▶ _Exercise_: Check each line of the entries for "MainAxisAlignment" and report the ones that have it.

▶ _Study material_:
== Segment start ==

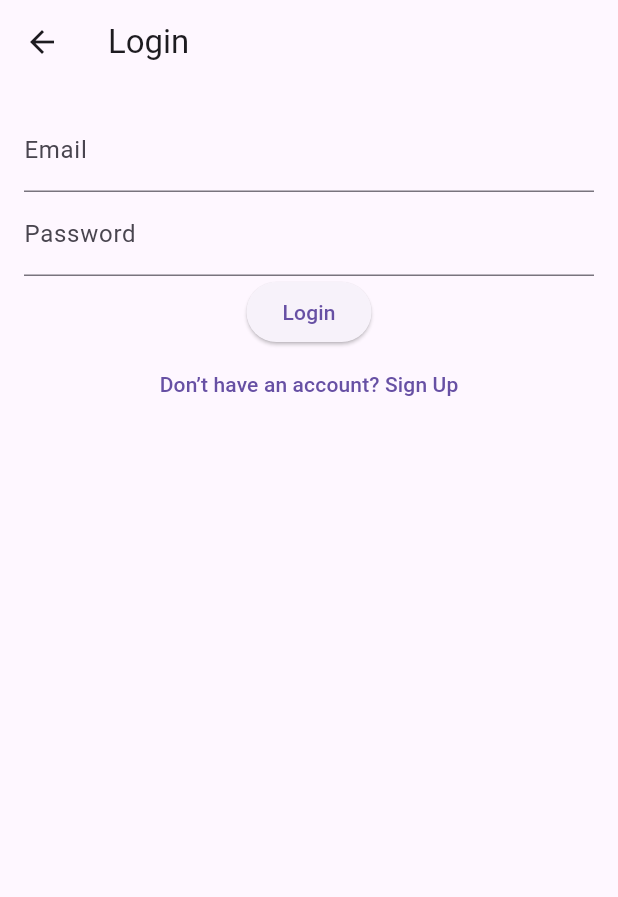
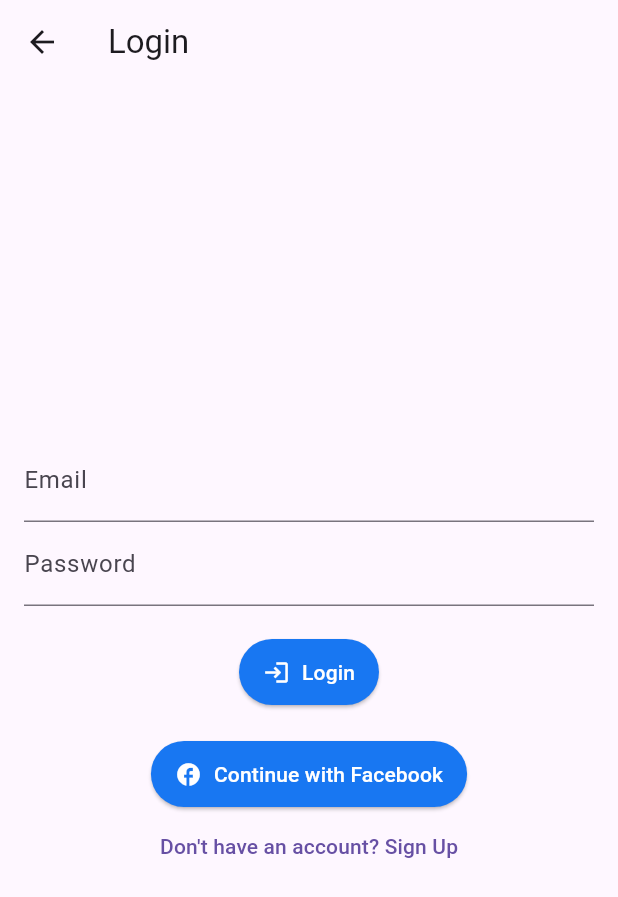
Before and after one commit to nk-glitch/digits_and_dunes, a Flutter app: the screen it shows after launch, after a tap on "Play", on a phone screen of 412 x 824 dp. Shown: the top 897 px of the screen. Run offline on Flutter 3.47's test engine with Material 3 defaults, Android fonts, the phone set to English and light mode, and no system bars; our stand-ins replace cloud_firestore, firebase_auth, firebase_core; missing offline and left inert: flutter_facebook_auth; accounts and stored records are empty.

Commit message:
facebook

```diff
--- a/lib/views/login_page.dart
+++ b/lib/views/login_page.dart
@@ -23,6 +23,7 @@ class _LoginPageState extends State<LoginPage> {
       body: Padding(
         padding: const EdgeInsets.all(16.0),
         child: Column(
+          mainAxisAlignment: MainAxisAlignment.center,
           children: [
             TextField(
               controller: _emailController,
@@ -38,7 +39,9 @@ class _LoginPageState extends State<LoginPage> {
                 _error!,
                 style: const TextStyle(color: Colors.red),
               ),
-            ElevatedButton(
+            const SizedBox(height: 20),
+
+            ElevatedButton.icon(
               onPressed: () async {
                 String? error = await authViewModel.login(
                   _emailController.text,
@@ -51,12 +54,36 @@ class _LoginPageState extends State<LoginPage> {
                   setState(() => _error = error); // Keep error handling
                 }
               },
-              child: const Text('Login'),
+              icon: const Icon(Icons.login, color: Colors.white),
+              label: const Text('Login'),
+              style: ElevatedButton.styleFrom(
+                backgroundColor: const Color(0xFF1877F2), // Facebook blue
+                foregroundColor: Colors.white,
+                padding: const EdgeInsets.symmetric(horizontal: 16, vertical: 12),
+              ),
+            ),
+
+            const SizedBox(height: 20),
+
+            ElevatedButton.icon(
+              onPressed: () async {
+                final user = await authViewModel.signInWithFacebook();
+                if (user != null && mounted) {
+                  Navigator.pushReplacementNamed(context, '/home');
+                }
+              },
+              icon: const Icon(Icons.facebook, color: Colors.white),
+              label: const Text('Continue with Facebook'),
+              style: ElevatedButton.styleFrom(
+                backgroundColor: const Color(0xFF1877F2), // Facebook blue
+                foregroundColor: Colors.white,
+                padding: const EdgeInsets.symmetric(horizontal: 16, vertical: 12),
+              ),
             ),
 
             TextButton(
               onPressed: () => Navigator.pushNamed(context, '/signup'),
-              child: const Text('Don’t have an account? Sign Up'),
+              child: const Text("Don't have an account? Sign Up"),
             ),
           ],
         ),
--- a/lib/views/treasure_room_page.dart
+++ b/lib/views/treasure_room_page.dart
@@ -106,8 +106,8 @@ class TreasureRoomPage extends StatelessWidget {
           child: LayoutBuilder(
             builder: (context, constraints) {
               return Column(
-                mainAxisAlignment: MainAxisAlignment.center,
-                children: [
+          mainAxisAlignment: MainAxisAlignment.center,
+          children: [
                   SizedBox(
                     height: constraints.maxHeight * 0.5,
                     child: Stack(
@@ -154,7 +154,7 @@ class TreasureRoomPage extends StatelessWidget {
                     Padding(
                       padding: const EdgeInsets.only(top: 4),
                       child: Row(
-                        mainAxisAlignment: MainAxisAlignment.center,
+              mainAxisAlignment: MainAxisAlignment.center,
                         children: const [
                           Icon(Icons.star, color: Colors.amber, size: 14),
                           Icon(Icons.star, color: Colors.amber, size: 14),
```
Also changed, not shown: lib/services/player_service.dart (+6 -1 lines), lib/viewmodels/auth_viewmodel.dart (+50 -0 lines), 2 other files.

== Segment end ==
== Segment start ==

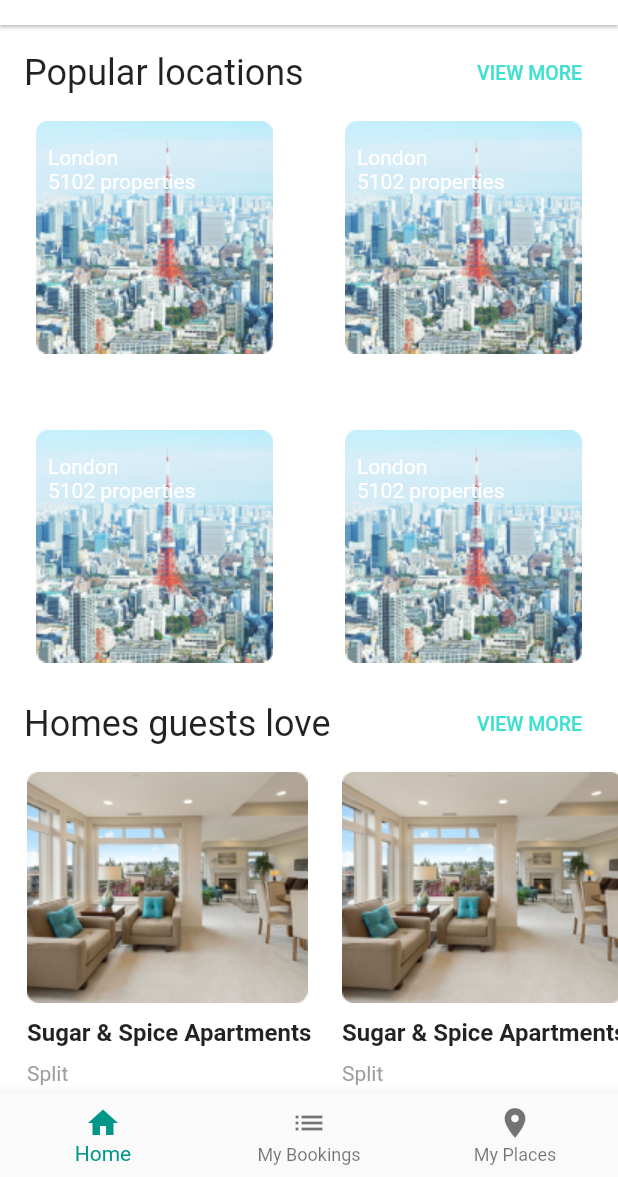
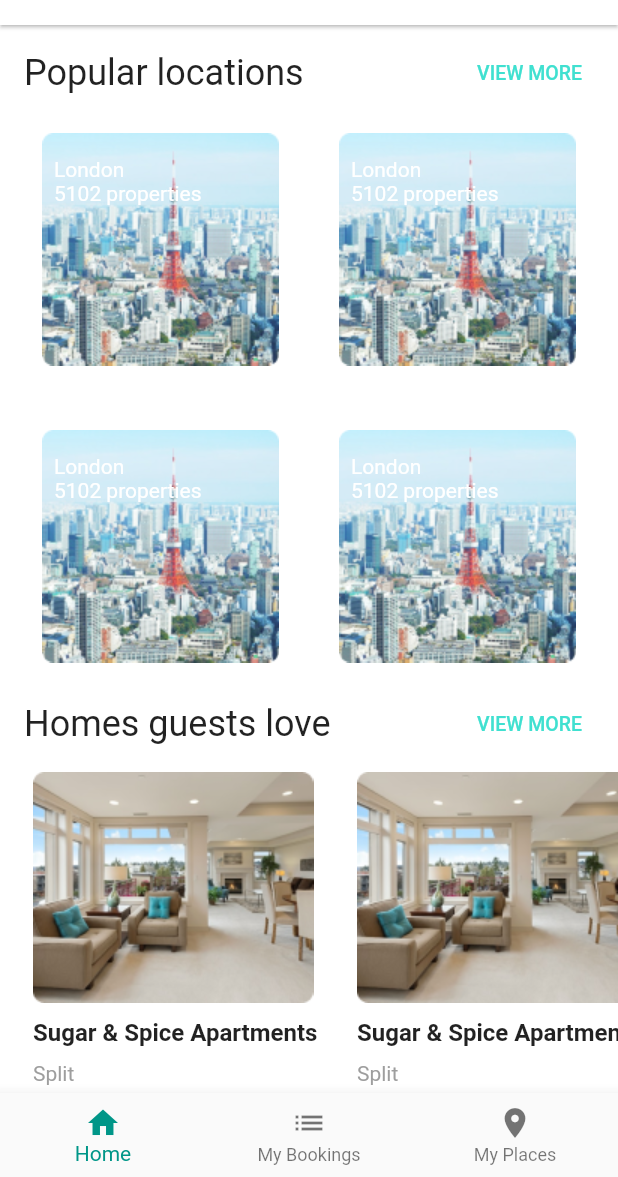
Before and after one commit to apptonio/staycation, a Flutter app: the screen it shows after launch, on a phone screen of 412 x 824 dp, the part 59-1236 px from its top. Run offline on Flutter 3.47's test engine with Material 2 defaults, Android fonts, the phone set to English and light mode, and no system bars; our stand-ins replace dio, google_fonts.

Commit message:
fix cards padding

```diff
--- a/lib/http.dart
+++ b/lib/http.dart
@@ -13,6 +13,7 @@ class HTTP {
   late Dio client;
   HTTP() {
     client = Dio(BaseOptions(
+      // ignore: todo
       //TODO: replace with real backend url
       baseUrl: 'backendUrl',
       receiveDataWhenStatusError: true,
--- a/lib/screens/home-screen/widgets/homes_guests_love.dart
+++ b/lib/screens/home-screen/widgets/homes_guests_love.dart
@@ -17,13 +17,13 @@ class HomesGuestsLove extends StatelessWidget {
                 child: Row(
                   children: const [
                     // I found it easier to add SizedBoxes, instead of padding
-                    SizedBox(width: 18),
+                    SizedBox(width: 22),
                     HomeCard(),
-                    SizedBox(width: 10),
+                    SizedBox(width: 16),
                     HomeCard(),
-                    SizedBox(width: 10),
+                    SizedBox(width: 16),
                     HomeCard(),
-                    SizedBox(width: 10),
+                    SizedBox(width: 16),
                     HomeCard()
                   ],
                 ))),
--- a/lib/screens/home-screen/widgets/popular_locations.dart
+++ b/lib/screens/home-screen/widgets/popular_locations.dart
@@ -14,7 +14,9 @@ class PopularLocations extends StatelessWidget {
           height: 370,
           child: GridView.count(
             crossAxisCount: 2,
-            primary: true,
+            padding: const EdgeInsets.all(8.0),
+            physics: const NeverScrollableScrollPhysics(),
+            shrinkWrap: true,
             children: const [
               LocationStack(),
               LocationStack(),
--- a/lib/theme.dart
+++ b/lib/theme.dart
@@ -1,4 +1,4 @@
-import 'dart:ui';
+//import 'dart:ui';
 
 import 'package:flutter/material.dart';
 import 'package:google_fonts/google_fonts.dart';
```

== Segment end ==
== Segment start ==

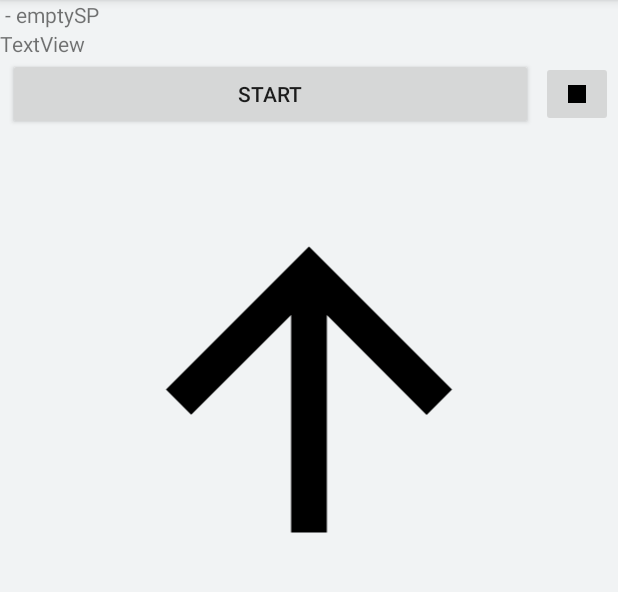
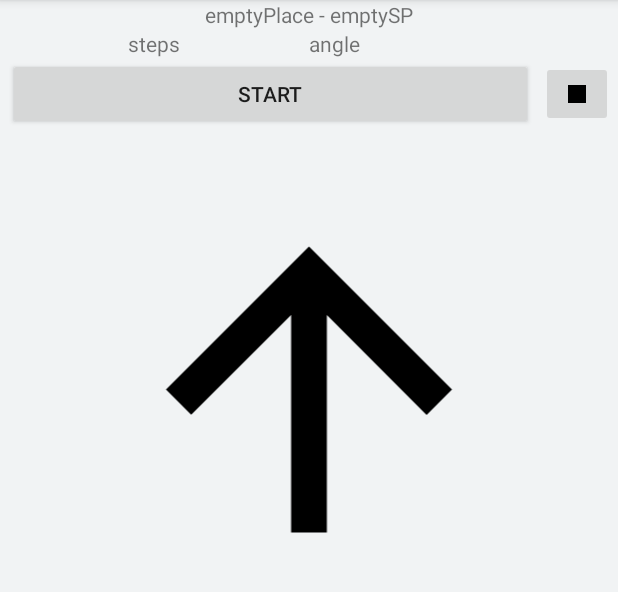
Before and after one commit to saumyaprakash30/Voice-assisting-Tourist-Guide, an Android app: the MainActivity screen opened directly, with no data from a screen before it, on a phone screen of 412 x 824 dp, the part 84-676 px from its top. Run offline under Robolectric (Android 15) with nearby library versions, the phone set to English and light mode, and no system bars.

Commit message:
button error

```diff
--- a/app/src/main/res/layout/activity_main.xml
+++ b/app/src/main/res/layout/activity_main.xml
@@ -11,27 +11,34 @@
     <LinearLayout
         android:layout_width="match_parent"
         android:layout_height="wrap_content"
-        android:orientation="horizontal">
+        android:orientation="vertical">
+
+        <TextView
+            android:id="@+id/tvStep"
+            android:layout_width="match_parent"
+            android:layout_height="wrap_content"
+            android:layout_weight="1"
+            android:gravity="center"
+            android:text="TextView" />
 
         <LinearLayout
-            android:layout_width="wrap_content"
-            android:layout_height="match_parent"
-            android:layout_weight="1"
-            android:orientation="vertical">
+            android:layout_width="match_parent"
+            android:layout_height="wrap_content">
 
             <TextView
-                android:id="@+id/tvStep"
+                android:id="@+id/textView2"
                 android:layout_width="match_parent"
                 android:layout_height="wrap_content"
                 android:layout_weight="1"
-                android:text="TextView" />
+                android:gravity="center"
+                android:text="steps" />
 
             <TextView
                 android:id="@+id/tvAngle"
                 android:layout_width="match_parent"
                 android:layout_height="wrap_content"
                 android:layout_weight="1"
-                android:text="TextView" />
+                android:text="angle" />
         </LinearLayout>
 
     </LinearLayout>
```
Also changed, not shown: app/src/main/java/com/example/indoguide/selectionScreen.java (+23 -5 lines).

== Segment end ==

▶ _Task solution_:
+          mainAxisAlignment: MainAxisAlignment.center,
-                mainAxisAlignment: MainAxisAlignment.center,
+          mainAxisAlignment: MainAxisAlignment.center,
-                        mainAxisAlignment: MainAxisAlignment.center,
+              mainAxisAlignment: MainAxisAlignment.center,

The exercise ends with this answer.